Easy isn’t always easy
Sometimes life presents us with challenges. Sometimes they are obvious, and sometimes they reveal themselves slowly and painfully. I’ve recently been lucky enough to have experienced the latter while working on some chairs that I’m refinishing. I am sure that anyone who has attempted “an easy job” has had one of these experiences too.
I try to remember that every challenge is a learning opportunity. I learn new techniques, new problem solving tools, new curses to bestow upon wood and metal and fabric that does not want to do what I want it to do.
Here are the problems I encountered, and the solutions. May you also learn from these and carry that information forward with you in your memory.
THE SITUATION: I found three teak chairs in varying states of disrepair at a local thrift store. They had yellowy brown Naugahyde straight out of the early 80s. My brain says “OMG this is a great deal and refinishing them is going to be EASY”
Ha. Ha. Ha. Riiiiight.
PROBLEM: the chairs had been refinished in the 80s, they are much older than that. Whoever did it used a massive amount of staples, which did not want to come out of the wood. I tried prying them with a precision screwdriver, which tends to be a useful staple removal tool in my house. Not so much this time around.
SOLUTION: I didn’t bother taking the staples out of the seat bottoms, it would have taken me a year and I would have damaged the wood. So I cut the vinyl off, staying as close to the staples as possible. For the back piece, I had to get a special side-cutter that was small enough to help me pry out the staples. The precision screwdriver did end up helping me in the end. I am now a certified Staple Dentist.
PROBLEM: the grooves in the back pieces were too deep to use a staple gun.
SOLUTION: I found some dainty and mostly flat headed escutcheon nails in brass and used my little tack hammer and a nail punch to nail the fabric into the grooves. The next person to upholster these chairs may curse my name but I can’t go out and buy a professional staple gun with a narrow bottom!
PROBLEM: I used a few longer nails on the sides of the back pieces. I thought I had checked to make sure they all went in straight. I didn’t. Two nails were poking out, and I didn’t see (or rather, feel) them until I had the whole thing done. I tried to stick the nails in, through the fabric, very carefully. I made two small holes. SUB-PROBLEM: I bought material at a liquidation store. They were all out.
SOLUTION: do-over on one back piece. Much more carefully!!! Luckily I had enough extra material to cover another piece. I was almost S.O.L.

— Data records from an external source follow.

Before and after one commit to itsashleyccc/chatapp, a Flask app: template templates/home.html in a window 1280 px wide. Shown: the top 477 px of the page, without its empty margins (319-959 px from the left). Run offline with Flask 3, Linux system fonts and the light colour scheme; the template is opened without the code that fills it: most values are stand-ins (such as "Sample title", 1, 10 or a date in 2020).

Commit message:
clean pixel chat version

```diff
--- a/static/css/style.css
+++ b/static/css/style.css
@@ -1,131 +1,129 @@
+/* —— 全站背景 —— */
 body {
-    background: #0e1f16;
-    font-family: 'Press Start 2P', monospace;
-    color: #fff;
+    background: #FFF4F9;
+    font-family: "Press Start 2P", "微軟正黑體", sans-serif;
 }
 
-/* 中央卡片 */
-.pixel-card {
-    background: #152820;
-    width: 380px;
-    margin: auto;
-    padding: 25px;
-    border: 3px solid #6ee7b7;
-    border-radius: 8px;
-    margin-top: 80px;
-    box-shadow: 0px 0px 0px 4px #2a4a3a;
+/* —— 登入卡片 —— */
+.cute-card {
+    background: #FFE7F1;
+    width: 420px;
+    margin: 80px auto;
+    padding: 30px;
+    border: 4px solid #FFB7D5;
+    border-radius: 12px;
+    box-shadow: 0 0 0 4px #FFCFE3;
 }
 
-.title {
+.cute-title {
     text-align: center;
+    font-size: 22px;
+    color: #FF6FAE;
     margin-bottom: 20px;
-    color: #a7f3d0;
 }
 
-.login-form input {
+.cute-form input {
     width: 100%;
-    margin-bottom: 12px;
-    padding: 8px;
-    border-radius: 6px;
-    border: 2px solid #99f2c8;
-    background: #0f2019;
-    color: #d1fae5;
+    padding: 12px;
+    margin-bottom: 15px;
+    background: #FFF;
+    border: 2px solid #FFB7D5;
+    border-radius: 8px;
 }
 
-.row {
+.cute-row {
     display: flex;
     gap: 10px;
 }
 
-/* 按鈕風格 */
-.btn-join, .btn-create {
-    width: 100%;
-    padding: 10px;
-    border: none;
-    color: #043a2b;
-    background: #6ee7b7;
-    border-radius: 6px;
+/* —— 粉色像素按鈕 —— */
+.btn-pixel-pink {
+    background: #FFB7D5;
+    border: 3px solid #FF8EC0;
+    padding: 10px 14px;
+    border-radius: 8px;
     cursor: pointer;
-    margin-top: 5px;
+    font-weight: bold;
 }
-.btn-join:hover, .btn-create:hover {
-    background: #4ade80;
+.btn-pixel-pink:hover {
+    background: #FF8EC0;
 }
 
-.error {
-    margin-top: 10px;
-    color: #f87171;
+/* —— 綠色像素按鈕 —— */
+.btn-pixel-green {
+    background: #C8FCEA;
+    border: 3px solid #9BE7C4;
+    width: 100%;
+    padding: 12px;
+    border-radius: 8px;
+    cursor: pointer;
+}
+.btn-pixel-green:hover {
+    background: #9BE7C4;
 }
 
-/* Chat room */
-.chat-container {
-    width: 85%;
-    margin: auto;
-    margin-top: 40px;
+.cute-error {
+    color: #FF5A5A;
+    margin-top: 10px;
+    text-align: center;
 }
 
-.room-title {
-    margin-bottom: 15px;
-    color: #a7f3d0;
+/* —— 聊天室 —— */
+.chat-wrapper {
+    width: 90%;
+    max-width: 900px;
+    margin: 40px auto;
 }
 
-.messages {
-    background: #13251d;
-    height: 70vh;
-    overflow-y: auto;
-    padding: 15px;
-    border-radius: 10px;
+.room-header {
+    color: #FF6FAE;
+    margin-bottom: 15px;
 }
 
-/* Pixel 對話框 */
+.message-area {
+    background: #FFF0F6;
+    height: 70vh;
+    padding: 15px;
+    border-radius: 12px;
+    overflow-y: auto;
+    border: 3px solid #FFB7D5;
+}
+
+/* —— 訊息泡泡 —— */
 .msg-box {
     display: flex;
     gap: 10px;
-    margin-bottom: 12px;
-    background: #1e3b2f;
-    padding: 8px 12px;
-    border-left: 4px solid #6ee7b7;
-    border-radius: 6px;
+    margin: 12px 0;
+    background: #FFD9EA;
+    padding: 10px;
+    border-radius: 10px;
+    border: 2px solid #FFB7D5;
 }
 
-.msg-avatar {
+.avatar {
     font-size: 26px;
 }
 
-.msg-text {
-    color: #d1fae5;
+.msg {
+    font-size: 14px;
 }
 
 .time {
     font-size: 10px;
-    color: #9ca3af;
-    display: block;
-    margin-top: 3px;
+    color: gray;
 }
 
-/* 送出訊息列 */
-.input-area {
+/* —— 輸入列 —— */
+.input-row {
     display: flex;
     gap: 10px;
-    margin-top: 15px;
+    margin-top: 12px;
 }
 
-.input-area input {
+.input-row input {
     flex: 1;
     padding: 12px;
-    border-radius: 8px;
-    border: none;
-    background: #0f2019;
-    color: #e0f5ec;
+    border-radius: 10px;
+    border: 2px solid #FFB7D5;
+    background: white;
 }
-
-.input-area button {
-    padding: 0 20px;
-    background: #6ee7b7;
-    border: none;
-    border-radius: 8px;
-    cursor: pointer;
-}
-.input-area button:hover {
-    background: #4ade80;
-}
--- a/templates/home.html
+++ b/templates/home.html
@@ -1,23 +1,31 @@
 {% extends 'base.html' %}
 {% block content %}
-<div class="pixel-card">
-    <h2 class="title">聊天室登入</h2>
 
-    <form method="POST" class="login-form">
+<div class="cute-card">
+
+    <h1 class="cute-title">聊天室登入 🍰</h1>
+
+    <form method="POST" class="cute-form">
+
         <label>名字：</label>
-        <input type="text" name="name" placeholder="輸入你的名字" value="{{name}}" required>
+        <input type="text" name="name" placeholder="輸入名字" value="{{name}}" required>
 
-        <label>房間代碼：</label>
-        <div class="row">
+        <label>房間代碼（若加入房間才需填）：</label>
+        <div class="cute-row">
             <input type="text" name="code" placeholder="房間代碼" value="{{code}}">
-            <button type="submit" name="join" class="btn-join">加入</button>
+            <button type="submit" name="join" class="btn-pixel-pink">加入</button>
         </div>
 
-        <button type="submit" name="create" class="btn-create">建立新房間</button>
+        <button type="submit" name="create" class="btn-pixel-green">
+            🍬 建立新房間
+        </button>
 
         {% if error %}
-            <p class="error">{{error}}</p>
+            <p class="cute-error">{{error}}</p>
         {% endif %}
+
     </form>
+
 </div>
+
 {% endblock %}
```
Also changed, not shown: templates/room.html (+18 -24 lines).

PROBLEM: the place I chose to put teak oil on the chairs was well ventilated but turns out, infested with cat hair. I didn’t notice until it was time to rub the excess oil off and all of a sudden hair was everywhere, sticking to my chairs. To be honest at this point I’d had a few gin and tonics (it was a nice day!) so I went to bed and figured I’d deal with it in the morning
SOLUTION: I am a lucky lucky girl. All the hair rubbed right off after the chairs had sat over night. It could have been disastrous. It wasn’t. Thank you good karma (next time, a drop cloth is being used no matter what).
PROBLEM: one of the chairs is different than the other two. It has two screws that hold the seat on, that come up through the bottom. One was missing, the other was too long. I went to the hardware store already and had bought a second matching screw so now there are two lumps coming up through the seat instead of one… or none.
SOLUTION: there are no screws made at the length I needed for this chair. The next smallest is too short. So they went with my husband to work, where he used a hack saw or something to cut a bit off the end of the screws to make them the right length.
SUMMARY: easy is never easy. Ever. If you think otherwise, you have yet to challenge yourself. Sometimes the smallest issues can cause you the longest headaches. And while it is impossible to completely assess a situation before you jump into it, I have learned a few more things to keep an eye on when surveying potential projects. I’ve also acquired some new tools at the hardware store.
So, dear readers, learn from this story. It can apply to anything, not just working on a furniture project. Even when we are most careful, something can (and probably will) go wrong somewhere along the way. We must learn from these things so we are better able to deal with them if it happens again.
What projects have you learned a good (or hard) lesson from? Please share in the comments!